## WHAT TO DO:
Which lines run from the line with "ring's own rim" through the line with "in the wrong" in the entries below? Print them exactly, both ends included, and nothing more.

## RECORDS SHOWN:

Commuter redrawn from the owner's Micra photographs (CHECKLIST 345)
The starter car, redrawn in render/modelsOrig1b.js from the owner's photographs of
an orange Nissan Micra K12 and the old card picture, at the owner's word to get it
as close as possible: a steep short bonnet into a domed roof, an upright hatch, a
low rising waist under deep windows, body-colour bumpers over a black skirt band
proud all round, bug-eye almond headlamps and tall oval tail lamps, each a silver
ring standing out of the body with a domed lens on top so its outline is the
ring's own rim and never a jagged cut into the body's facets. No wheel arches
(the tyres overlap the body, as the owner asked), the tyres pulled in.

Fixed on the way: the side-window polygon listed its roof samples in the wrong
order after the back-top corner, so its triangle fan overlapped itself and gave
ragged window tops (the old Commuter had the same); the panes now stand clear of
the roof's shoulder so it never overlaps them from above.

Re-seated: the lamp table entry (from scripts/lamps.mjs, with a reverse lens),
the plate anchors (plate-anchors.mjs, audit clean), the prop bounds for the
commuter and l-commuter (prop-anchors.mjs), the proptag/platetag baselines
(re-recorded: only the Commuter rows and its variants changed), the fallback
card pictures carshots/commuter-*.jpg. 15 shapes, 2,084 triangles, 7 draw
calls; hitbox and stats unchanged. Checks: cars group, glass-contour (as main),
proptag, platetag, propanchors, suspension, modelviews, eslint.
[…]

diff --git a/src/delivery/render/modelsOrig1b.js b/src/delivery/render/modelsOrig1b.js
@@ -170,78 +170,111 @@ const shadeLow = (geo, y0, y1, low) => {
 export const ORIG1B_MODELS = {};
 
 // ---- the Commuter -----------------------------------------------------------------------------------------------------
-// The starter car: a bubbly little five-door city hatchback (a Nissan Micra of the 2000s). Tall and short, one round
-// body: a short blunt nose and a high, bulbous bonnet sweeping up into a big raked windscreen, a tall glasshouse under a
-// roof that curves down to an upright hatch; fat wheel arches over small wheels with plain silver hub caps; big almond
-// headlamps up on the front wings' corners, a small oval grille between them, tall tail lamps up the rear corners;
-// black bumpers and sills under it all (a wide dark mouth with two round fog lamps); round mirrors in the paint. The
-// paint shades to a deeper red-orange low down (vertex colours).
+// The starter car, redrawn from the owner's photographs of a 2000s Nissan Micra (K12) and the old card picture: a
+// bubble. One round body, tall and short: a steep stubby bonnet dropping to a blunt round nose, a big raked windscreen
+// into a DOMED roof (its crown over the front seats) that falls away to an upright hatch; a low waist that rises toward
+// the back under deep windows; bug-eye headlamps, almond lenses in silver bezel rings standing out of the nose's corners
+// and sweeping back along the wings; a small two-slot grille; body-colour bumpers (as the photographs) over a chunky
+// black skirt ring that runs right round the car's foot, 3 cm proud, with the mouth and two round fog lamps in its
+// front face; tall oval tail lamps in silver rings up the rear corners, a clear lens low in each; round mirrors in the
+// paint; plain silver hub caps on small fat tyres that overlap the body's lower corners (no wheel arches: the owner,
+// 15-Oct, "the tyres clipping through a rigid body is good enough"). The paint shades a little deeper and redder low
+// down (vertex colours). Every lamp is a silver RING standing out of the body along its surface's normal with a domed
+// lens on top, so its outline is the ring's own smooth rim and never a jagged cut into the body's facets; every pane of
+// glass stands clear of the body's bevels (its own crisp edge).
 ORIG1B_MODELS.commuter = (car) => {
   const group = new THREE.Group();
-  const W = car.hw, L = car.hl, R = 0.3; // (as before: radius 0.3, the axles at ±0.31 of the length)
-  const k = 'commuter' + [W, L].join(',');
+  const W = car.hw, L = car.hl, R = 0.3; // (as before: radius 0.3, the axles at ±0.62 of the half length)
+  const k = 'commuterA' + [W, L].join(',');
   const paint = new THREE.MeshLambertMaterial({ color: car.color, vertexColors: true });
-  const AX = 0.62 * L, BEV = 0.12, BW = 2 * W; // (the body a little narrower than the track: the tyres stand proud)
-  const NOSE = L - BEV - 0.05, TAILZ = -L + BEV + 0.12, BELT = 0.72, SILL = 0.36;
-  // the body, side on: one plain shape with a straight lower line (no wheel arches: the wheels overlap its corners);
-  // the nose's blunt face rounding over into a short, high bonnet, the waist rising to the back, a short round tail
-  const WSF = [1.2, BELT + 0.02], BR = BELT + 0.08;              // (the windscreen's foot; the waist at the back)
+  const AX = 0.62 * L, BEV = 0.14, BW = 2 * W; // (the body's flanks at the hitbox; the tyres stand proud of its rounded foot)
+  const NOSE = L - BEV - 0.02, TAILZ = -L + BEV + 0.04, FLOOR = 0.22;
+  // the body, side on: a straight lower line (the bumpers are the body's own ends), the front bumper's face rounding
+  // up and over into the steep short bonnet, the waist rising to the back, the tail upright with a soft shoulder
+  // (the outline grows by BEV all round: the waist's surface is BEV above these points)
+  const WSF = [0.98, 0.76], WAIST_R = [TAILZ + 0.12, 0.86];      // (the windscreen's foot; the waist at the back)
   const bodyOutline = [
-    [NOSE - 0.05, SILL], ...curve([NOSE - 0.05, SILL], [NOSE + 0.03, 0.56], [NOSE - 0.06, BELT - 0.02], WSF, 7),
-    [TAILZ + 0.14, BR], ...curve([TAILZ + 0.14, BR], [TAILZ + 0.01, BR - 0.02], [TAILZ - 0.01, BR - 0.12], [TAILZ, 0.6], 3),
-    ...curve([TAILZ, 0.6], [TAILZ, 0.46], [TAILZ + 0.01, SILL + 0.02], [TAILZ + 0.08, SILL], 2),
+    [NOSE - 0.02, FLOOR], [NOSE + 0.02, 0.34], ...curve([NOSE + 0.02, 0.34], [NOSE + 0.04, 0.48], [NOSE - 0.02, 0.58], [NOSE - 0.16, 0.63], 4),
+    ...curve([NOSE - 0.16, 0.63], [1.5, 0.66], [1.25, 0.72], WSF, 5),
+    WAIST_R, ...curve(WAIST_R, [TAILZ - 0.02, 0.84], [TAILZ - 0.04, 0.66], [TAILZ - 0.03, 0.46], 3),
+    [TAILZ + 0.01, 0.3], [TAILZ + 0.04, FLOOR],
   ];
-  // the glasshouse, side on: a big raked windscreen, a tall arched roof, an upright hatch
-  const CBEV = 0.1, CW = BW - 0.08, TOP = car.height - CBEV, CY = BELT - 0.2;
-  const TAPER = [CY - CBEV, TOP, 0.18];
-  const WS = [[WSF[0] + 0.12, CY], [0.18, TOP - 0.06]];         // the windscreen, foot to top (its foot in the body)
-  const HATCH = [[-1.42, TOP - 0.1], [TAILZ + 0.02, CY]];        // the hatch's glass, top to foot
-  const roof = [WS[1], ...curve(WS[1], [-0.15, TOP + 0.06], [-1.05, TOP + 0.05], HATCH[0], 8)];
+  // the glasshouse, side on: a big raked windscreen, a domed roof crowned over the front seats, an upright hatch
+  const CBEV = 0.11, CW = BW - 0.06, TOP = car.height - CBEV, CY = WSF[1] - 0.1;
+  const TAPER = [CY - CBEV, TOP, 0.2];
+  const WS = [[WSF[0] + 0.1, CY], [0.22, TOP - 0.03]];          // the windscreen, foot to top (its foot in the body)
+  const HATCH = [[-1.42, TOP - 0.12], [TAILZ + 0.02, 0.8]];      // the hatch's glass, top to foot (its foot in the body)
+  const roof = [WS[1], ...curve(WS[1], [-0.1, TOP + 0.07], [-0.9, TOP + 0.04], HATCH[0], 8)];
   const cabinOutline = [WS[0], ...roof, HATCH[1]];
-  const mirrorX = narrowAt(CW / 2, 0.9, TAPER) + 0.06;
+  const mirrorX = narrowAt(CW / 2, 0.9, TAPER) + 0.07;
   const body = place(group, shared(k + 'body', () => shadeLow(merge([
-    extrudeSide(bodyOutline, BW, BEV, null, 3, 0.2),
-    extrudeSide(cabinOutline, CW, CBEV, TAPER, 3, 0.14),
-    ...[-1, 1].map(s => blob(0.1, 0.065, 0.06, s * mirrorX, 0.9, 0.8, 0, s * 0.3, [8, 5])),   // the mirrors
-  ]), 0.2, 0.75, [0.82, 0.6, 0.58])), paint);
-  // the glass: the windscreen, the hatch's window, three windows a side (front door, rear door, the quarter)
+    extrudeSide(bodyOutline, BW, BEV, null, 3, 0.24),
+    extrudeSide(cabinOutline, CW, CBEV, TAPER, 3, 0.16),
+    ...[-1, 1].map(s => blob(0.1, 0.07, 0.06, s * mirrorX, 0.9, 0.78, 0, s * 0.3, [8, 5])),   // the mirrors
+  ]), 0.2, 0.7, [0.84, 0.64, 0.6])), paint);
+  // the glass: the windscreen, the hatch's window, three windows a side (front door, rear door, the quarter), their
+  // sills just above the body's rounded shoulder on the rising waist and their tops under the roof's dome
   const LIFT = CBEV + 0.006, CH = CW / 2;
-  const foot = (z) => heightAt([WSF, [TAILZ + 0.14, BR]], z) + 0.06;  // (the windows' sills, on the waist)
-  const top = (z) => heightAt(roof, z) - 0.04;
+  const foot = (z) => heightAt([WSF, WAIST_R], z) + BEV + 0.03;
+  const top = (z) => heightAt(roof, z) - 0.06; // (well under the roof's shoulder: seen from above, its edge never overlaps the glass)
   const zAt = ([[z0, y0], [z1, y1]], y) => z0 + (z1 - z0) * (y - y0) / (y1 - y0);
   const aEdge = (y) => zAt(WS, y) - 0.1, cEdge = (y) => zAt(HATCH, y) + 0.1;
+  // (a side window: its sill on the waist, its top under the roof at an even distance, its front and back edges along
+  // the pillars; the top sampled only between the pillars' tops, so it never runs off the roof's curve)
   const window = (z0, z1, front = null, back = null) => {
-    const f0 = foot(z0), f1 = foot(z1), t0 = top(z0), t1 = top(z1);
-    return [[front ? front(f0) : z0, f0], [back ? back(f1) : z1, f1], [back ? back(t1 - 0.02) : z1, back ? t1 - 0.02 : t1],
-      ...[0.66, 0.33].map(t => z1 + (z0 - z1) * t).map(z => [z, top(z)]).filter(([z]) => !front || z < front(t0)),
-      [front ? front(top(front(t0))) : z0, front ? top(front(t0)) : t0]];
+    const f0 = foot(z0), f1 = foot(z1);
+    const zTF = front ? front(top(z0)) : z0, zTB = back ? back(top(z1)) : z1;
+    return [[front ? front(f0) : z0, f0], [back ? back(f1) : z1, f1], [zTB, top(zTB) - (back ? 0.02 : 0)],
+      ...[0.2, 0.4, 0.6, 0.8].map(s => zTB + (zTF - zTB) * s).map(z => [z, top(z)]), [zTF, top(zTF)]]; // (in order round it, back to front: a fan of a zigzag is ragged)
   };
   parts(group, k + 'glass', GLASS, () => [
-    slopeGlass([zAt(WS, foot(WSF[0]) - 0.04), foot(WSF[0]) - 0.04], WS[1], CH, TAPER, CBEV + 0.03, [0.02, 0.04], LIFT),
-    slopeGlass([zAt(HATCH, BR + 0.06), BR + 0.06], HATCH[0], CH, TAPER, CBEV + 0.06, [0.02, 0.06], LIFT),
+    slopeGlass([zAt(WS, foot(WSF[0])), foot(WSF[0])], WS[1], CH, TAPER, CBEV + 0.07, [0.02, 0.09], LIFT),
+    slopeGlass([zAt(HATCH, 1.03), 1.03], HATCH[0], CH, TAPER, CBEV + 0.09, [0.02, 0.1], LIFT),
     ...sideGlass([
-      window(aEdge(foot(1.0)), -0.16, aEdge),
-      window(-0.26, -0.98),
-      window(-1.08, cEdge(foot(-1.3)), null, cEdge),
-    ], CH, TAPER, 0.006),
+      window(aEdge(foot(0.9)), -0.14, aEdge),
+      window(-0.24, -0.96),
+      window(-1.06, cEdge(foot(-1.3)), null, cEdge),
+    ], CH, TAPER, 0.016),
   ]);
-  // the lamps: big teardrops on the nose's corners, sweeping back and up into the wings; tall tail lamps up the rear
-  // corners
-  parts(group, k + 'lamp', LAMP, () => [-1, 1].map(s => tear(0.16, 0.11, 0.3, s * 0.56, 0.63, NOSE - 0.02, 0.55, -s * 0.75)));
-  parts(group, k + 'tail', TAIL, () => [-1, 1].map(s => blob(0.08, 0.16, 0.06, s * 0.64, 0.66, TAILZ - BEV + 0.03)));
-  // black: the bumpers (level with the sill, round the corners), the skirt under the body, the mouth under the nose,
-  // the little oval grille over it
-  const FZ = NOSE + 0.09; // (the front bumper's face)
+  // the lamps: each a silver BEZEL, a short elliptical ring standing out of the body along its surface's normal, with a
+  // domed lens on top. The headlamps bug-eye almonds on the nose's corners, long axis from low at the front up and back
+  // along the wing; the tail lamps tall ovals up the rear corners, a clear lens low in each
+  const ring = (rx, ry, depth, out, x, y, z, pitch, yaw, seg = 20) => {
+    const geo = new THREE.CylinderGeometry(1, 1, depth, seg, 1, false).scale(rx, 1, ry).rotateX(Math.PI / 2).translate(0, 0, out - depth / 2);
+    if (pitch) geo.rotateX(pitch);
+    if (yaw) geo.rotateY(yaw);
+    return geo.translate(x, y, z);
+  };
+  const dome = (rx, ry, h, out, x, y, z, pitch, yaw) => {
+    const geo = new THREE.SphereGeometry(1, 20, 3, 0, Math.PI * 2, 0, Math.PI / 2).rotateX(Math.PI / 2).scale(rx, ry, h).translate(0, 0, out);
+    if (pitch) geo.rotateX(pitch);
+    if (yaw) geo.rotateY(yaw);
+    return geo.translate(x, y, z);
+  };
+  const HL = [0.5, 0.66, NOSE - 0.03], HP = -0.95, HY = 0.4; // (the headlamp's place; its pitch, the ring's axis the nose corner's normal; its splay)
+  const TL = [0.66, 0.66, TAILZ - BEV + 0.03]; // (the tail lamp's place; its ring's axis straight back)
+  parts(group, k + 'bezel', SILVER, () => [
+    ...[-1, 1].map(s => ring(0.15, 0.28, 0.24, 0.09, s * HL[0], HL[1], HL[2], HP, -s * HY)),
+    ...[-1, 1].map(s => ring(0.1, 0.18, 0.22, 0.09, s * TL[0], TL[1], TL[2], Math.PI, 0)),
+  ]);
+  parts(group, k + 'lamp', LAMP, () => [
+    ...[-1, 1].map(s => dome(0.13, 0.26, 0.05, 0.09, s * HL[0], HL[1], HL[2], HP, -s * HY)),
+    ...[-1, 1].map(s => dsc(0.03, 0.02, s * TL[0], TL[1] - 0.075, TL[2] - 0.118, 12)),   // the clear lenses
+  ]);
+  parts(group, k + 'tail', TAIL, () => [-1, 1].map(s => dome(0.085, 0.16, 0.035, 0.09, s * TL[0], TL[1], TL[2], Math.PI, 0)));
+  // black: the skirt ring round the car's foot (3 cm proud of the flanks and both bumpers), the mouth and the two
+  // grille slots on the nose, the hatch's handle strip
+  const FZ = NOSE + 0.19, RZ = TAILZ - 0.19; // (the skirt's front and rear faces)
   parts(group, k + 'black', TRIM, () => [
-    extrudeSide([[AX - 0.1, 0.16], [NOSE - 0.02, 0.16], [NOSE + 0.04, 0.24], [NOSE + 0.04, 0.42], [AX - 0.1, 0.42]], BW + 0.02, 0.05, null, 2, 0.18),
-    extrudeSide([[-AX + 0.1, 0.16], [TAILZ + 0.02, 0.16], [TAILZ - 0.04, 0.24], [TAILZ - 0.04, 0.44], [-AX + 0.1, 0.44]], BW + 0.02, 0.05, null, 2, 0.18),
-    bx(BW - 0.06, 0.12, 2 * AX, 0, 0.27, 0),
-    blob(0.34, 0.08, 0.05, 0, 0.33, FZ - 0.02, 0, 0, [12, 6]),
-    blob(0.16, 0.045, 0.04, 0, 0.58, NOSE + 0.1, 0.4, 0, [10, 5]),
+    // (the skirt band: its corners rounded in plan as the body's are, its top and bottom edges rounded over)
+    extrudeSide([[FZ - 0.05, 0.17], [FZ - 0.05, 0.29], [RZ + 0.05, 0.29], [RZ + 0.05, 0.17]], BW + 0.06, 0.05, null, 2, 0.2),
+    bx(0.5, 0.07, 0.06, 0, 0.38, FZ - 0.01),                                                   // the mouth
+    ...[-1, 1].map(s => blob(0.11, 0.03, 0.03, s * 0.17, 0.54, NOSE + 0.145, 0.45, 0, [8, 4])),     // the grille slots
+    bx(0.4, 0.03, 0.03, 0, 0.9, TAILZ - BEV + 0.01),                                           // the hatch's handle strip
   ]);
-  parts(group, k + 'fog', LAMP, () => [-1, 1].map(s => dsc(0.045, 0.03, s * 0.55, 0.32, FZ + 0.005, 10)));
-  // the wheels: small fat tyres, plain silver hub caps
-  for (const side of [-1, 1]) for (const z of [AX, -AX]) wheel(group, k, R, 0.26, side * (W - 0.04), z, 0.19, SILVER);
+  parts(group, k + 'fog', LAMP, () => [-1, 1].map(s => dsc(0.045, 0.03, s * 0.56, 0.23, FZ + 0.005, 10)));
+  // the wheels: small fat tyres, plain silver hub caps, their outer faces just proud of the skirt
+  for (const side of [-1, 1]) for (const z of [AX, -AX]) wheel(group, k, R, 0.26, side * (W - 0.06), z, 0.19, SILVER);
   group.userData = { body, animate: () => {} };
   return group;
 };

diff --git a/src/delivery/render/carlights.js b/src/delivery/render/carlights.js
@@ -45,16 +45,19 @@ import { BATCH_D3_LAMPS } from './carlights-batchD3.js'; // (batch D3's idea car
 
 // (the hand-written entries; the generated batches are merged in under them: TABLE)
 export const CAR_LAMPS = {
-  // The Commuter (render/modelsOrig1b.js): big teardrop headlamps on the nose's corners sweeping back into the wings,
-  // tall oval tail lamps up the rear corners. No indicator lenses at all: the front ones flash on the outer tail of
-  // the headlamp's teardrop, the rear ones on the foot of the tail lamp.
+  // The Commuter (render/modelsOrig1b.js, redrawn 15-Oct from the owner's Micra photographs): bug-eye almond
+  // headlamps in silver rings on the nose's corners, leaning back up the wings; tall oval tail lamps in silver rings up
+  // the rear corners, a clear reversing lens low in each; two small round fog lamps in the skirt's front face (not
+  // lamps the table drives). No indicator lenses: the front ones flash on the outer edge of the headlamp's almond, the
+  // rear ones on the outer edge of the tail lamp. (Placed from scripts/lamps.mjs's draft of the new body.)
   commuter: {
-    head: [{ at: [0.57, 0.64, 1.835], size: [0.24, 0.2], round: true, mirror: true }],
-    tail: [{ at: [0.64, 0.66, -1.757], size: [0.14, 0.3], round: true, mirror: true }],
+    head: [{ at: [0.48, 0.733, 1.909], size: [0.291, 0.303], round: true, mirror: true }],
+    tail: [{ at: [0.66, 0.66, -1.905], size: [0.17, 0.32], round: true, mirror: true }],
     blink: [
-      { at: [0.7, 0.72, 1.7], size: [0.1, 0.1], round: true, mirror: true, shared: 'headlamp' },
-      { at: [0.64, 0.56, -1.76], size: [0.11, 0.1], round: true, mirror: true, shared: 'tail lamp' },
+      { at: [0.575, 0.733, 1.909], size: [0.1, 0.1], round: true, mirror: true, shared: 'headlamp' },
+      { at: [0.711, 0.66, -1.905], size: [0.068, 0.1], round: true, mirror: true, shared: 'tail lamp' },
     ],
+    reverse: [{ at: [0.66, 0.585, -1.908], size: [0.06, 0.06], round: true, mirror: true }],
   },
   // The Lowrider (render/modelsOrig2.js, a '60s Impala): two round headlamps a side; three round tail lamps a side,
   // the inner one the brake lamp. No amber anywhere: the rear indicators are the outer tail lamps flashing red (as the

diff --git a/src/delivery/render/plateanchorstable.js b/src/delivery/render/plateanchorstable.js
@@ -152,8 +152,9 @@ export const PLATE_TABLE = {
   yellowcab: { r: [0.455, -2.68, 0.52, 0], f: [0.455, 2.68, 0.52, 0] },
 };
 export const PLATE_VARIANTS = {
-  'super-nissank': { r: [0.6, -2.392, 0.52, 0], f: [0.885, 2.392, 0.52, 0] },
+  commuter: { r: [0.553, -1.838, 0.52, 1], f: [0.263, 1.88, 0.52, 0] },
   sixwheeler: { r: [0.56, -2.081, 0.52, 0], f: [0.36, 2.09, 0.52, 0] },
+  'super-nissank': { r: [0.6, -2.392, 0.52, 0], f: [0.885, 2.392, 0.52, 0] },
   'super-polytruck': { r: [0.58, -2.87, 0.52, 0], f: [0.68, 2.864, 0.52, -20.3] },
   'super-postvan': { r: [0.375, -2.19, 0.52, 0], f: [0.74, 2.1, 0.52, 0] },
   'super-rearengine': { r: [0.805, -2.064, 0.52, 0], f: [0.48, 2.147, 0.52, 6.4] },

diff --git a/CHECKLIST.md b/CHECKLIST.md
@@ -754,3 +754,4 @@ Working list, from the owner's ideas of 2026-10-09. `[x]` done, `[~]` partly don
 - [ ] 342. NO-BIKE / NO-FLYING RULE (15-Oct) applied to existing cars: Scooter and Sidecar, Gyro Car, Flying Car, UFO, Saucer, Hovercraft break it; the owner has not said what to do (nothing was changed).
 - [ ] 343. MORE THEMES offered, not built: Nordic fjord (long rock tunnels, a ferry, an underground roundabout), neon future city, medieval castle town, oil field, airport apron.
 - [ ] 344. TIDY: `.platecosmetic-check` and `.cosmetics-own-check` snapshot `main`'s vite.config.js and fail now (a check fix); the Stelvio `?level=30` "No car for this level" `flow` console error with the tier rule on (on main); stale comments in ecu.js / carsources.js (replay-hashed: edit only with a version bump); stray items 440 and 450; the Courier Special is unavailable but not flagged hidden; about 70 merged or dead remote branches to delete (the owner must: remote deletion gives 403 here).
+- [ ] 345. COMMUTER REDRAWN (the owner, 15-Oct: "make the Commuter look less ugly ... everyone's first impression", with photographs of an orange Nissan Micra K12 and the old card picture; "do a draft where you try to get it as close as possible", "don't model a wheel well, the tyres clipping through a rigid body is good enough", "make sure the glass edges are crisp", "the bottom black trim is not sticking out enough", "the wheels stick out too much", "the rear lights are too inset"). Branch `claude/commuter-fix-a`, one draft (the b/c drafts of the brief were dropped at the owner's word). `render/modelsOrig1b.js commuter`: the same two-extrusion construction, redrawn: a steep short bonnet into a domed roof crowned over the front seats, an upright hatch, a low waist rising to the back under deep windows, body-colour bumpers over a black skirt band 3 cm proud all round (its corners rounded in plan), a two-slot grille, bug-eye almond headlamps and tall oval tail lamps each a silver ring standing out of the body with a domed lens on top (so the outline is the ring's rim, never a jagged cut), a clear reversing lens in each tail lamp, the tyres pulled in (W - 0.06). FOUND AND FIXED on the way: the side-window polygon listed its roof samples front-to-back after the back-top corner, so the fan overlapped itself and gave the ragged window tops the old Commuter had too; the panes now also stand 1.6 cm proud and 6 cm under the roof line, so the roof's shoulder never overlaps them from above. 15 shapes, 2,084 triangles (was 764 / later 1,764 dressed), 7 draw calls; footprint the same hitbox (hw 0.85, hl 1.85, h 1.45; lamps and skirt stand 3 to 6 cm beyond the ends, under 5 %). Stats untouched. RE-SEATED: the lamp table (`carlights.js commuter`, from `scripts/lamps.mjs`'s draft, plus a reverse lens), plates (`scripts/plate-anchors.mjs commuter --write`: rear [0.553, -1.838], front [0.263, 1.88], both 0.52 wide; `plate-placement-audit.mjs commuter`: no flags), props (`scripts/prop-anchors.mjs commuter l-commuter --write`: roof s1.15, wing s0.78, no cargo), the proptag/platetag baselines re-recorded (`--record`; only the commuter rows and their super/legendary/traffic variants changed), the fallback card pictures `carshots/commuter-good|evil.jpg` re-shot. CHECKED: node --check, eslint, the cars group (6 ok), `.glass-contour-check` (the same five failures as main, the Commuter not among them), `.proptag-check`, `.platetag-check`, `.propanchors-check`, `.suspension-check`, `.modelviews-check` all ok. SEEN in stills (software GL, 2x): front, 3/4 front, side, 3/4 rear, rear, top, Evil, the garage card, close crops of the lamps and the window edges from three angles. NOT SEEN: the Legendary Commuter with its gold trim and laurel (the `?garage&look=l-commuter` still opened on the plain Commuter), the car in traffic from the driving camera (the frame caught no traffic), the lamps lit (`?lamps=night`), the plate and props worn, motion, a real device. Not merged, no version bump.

## WORKED SOLUTION:
ring's own rim and never a jagged cut into the body's facets. No wheel arches
(the tyres overlap the body, as the owner asked), the tyres pulled in.

Fixed on the way: the side-window polygon listed its roof samples in the wrong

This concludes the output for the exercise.